___ INPUT MATERIAL

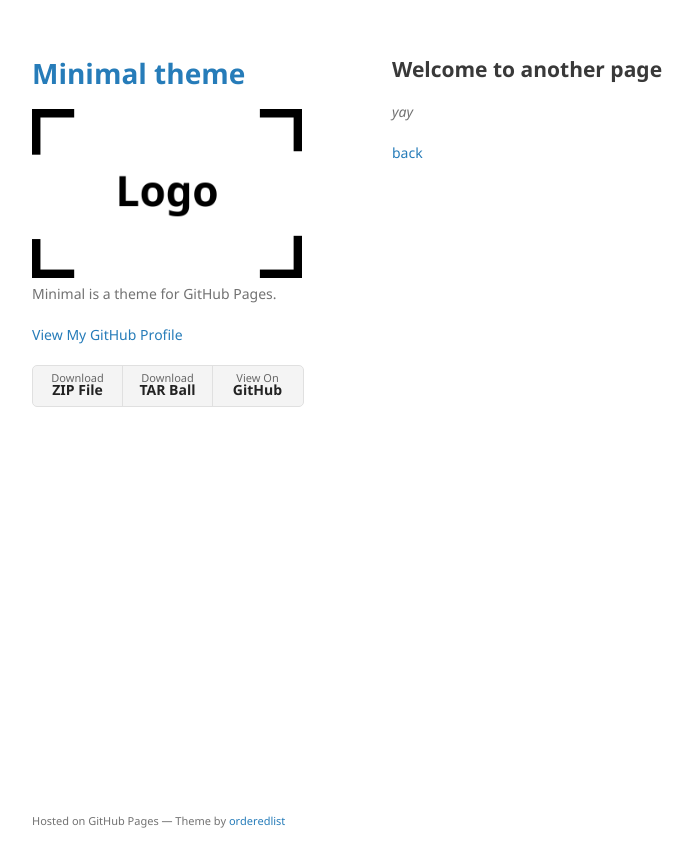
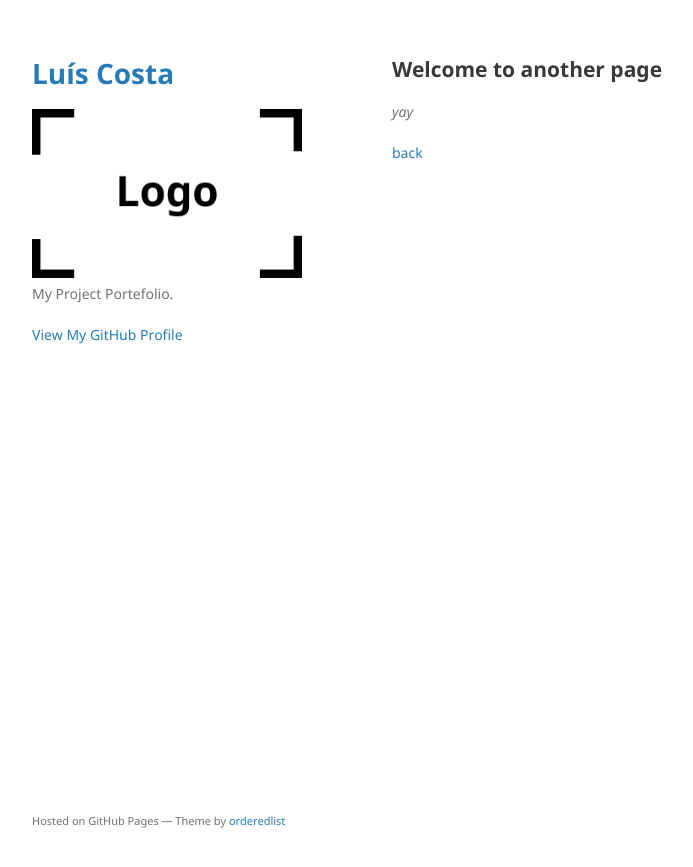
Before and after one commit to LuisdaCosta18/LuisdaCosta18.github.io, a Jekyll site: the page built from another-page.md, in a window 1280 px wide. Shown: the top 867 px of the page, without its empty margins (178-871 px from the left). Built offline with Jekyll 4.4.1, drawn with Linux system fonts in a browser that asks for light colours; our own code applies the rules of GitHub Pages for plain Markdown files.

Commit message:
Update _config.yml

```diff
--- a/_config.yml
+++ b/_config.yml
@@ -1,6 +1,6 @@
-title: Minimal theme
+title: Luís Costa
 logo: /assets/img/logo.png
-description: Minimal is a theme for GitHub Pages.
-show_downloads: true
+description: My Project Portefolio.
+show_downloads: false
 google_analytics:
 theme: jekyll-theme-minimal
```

______

§ THE TASK: Every record, word for word, should be given back without its pictures.

§ THE COMPLETED TASK:
Before and after one commit to LuisdaCosta18/LuisdaCosta18.github.io, a Jekyll site: the page built from another-page.md, in a window 1280 px wide. Shown: the top 867 px of the page, without its empty margins (178-871 px from the left). Built offline with Jekyll 4.4.1, drawn with Linux system fonts in a browser that asks for light colours; our own code applies the rules of GitHub Pages for plain Markdown files.

Commit message:
Update _config.yml

```diff
--- a/_config.yml
+++ b/_config.yml
@@ -1,6 +1,6 @@
-title: Minimal theme
+title: Luís Costa
 logo: /assets/img/logo.png
-description: Minimal is a theme for GitHub Pages.
-show_downloads: true
+description: My Project Portefolio.
+show_downloads: false
 google_analytics:
 theme: jekyll-theme-minimal
```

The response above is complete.